> DIRECTIONS
In the entries below, find the lines with the word "Before" and copy them.

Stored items
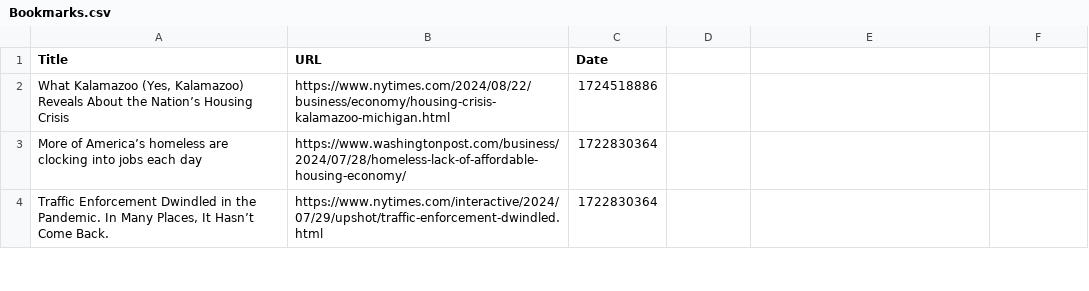
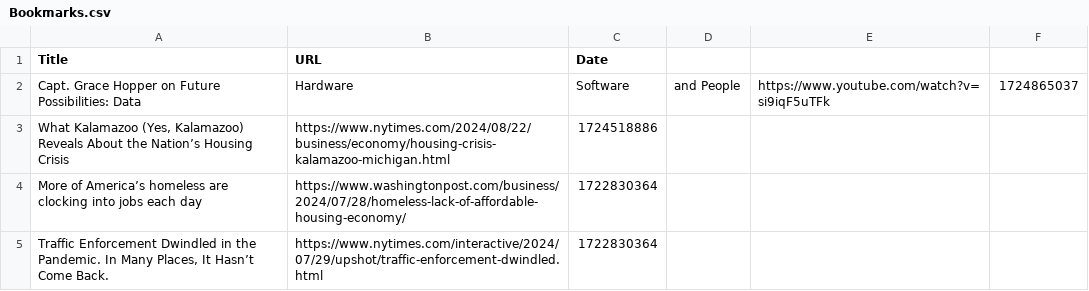
Before and after one commit to davidbailey/Notes, a CSV file: Bookmarks.csv, drawn as a sheet; only a part is shown.

Commit message:
Update Bookmarks.csv

```diff
--- a/Bookmarks.csv
+++ b/Bookmarks.csv
@@ -1,2 +1,3 @@
 Title,URL,Date
+Capt. Grace Hopper on Future Possibilities: Data, Hardware, Software, and People,https://www.youtube.com/watch?v=si9iqF5uTFk,1724865037
 "What Kalamazoo (Yes, Kalamazoo) Reveals About the Nation’s Housing Crisis",https://www.nytimes.com/2024/08/22/business/economy/housing-crisis-kalamazoo-michigan.html,1724518886
```
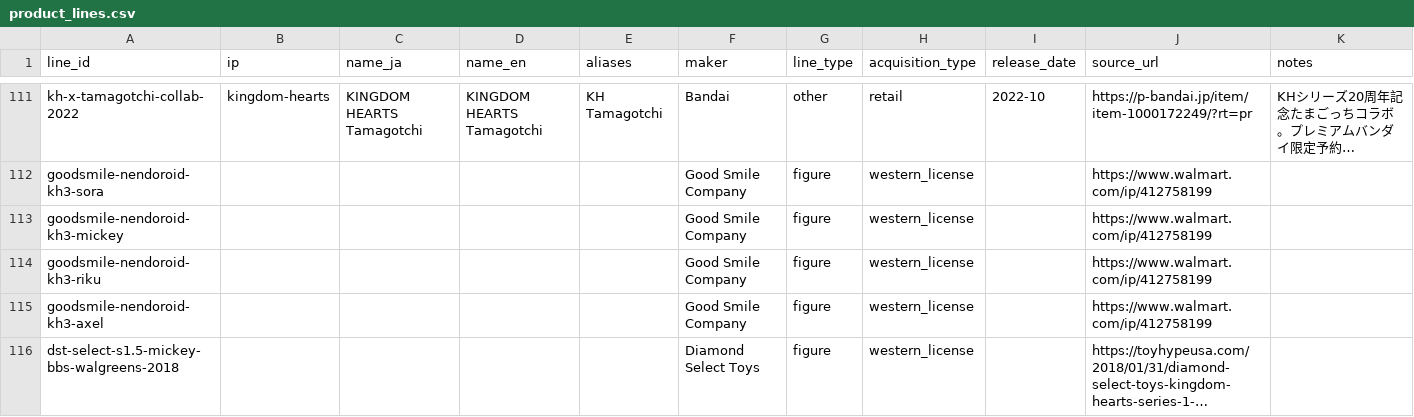
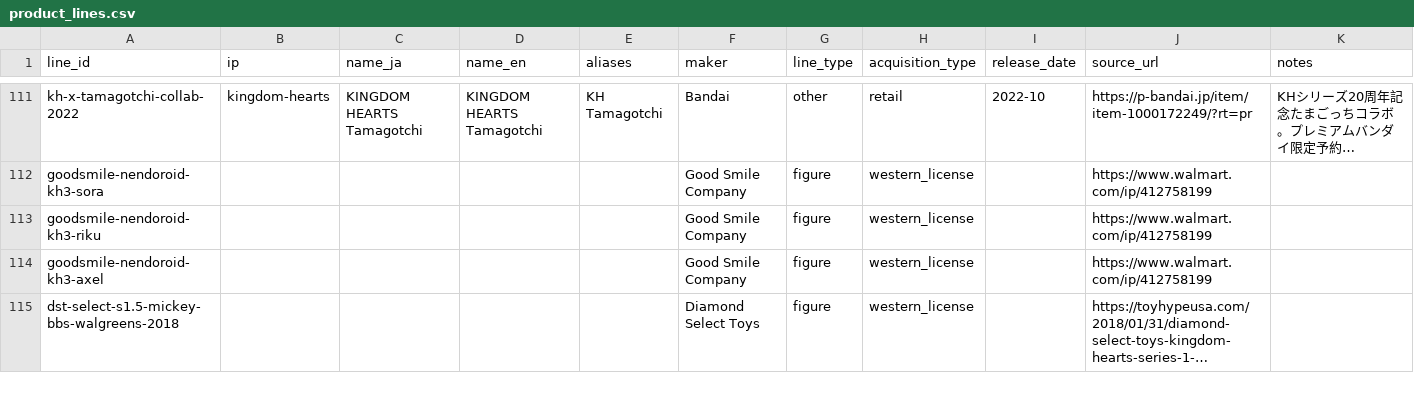
Before and after one commit to marleyhereicome-cpu/kh-merch-graph, a CSV file: data/product_lines.csv, drawn as a sheet; only a part is shown, gaps mark what is left out; long unchanged cells end in …; the diff covers the shown part only; the diff names each change by its address in the sheet, - before the commit and + after, or states it on an @@ line.

```diff
--- a/data/product_lines.csv
+++ b/data/product_lines.csv
-row 113: goodsmile-nendoroid-kh3-mickey |  |  |  |  | Good Smile Company | figure | western_license |  | https://www.walmart.com/ip/412758199
```
Also changed, not shown: 12 removed rows elsewhere in this file, data/catalog.csv, 1 other file.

> YOUR RESPONSE
Before and after one commit to davidbailey/Notes, a CSV file: Bookmarks.csv, drawn as a sheet; only a part is shown.
Before and after one commit to marleyhereicome-cpu/kh-merch-graph, a CSV file: data/product_lines.csv, drawn as a sheet; only a part is shown, gaps mark what is left out; long unchanged cells end in …; the diff covers the shown part only; the diff names each change by its address in the sheet, - before the commit and + after, or states it on an @@ line.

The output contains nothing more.